◆ Task instructions:
From the records below, copy each line that has the word "staging" in it.

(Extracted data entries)
###

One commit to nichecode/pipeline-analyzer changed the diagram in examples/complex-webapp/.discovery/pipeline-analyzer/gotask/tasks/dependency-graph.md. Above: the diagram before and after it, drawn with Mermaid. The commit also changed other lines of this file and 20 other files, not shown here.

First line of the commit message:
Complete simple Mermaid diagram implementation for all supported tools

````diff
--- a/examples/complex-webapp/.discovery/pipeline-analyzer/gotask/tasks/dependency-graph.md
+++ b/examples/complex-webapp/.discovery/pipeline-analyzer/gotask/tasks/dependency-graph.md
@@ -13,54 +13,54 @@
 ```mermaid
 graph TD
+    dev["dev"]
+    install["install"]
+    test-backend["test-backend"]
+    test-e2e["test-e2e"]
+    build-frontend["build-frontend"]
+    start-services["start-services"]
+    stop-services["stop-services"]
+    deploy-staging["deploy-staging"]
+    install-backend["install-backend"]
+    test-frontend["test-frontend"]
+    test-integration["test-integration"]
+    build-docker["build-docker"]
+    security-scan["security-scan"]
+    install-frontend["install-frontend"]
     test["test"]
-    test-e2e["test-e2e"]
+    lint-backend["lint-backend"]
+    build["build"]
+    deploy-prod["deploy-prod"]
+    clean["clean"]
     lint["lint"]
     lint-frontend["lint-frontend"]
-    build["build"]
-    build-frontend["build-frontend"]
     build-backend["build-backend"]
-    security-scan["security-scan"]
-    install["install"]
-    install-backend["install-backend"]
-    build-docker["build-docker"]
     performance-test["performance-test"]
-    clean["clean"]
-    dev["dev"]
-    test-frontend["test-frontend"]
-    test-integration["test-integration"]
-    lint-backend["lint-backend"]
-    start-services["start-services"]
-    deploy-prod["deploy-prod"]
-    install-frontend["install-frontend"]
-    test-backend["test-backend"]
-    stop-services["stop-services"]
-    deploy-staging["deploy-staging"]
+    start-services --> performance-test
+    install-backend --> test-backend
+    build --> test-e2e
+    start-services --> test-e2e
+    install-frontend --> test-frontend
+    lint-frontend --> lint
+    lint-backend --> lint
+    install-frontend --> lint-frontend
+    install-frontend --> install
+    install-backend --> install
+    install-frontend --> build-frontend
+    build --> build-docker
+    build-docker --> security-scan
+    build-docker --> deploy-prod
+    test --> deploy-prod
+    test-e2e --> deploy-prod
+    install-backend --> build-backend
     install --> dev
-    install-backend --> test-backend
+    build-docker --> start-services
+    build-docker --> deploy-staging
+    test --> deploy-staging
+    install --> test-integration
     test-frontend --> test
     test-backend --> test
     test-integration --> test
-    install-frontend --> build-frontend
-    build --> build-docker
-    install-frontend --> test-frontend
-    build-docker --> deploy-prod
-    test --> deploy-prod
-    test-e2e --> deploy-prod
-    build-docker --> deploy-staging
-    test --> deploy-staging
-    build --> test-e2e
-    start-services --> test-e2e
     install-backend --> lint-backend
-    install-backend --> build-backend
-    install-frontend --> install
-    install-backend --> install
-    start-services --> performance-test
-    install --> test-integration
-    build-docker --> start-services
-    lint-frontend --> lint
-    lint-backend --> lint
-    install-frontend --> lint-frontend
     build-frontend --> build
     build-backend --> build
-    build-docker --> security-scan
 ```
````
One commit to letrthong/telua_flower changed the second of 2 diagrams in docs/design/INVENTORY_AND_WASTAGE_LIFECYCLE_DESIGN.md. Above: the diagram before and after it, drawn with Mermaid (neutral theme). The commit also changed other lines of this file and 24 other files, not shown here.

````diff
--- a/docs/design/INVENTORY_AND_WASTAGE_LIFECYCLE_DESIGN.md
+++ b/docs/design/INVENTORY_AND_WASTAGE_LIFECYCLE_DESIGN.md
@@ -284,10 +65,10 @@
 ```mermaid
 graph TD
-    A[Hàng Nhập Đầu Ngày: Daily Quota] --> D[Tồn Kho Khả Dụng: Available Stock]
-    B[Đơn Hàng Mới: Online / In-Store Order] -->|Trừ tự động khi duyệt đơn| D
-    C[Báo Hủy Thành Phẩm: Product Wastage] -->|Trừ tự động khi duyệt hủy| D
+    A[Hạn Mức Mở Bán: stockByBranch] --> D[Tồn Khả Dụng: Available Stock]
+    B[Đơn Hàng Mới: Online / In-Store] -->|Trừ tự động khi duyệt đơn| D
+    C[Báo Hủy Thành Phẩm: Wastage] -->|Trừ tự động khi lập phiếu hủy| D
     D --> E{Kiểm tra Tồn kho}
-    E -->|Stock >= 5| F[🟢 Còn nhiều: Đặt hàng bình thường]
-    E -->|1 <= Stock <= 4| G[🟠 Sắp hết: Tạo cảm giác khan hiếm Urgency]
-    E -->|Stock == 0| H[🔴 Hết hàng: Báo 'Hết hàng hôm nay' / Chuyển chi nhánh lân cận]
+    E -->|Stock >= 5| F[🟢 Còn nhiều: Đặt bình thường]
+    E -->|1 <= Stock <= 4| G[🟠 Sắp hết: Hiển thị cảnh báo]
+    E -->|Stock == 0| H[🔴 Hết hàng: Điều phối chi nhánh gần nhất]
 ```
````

###

◆ Solution to the exercise:
+    deploy-staging["deploy-staging"]
-    deploy-staging["deploy-staging"]
+    build-docker --> deploy-staging
+    test --> deploy-staging
-    build-docker --> deploy-staging
-    test --> deploy-staging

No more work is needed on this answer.